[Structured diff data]
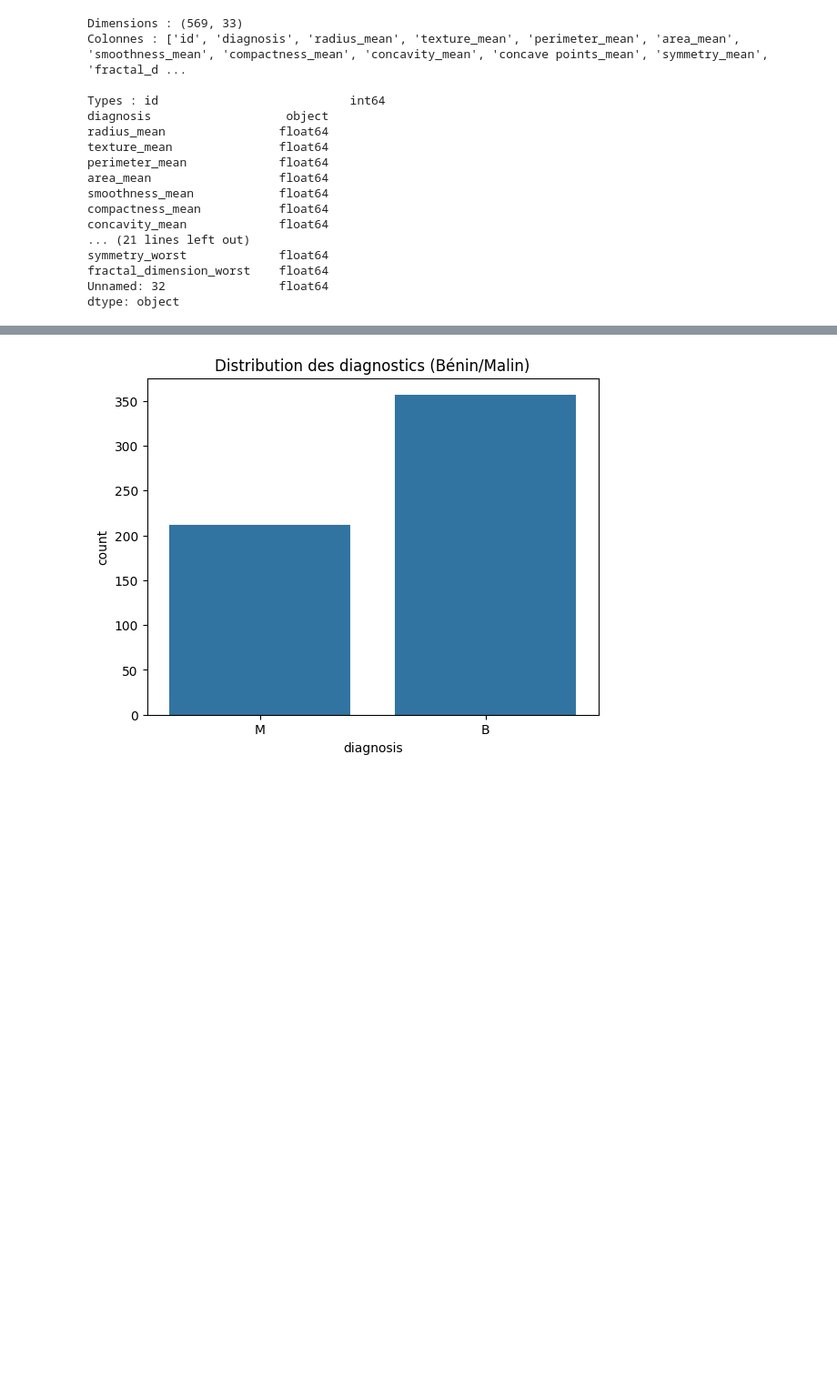
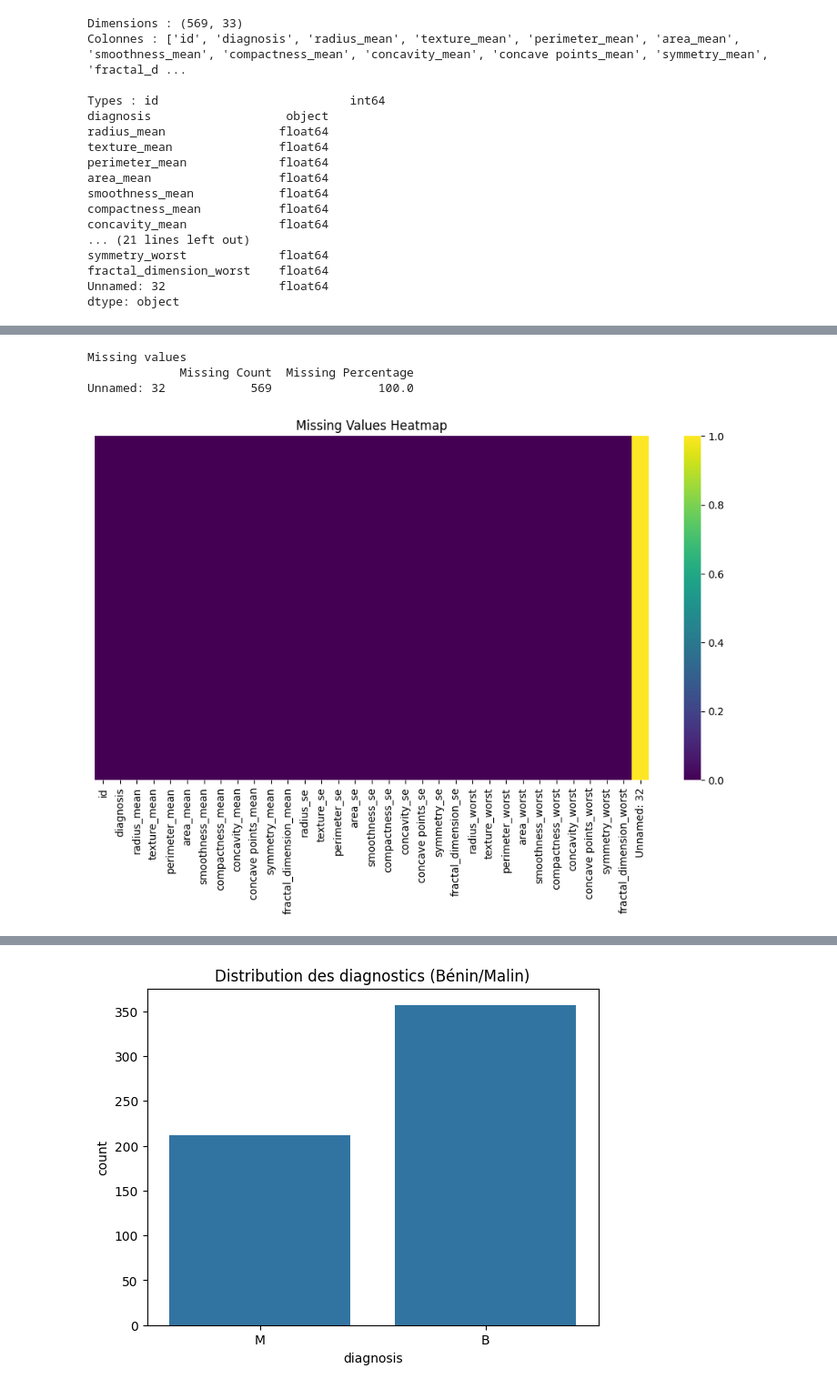
Before and after one commit to eyaguirat10/CoWin-Breast-Cancer-Detection, a Jupyter notebook: Eya_Guirat_Breast_Cancer_Detection.ipynb, the cells around one changed output, grey strips where cells are left out. Shown at 91% size. Saved outputs shown, nothing was run; the diff lists cells and outputs as text; code cells hidden in the pictures; blank space fills up the shorter version.

Commit message:
Update data understanding

```diff
--- a/Eya_Guirat_Breast_Cancer_Detection.ipynb
+++ b/Eya_Guirat_Breast_Cancer_Detection.ipynb
@@ -75,0 +119,21 @@ dtype: object
+# %%
+print("Missing values")
+missing_data = df.isnull().sum()
+missing_percent = (df.isnull().sum() / len(df)) * 100
+
+missing_df = pd.DataFrame({
+    'Missing Count': missing_data,
+    'Missing Percentage': missing_percent
+})
+print(missing_df[missing_df['Missing Count'] > 0])
+
+
+plt.figure(figsize=(12, 6))
+sns.heatmap(df.isnull(), yticklabels=False, cbar=True, cmap='viridis')
+plt.title('Missing Values Heatmap')
+plt.show()
+# %% [output]
+Missing values
+             Missing Count  Missing Percentage
+Unnamed: 32            569               100.0
+[figure, added]
```
Also changed, not shown: parts of 15 cells of this notebook.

Exercise description
Every line of the data above is to be repeated exactly; the images are to be left out.

Finished exercise
Before and after one commit to eyaguirat10/CoWin-Breast-Cancer-Detection, a Jupyter notebook: Eya_Guirat_Breast_Cancer_Detection.ipynb, the cells around one changed output, grey strips where cells are left out. Shown at 91% size. Saved outputs shown, nothing was run; the diff lists cells and outputs as text; code cells hidden in the pictures; blank space fills up the shorter version.

Commit message:
Update data understanding

```diff
--- a/Eya_Guirat_Breast_Cancer_Detection.ipynb
+++ b/Eya_Guirat_Breast_Cancer_Detection.ipynb
@@ -75,0 +119,21 @@ dtype: object
+# %%
+print("Missing values")
+missing_data = df.isnull().sum()
+missing_percent = (df.isnull().sum() / len(df)) * 100
+
+missing_df = pd.DataFrame({
+    'Missing Count': missing_data,
+    'Missing Percentage': missing_percent
+})
+print(missing_df[missing_df['Missing Count'] > 0])
+
+
+plt.figure(figsize=(12, 6))
+sns.heatmap(df.isnull(), yticklabels=False, cbar=True, cmap='viridis')
+plt.title('Missing Values Heatmap')
+plt.show()
+# %% [output]
+Missing values
+             Missing Count  Missing Percentage
+Unnamed: 32            569               100.0
+[figure, added]
```
Also changed, not shown: parts of 15 cells of this notebook.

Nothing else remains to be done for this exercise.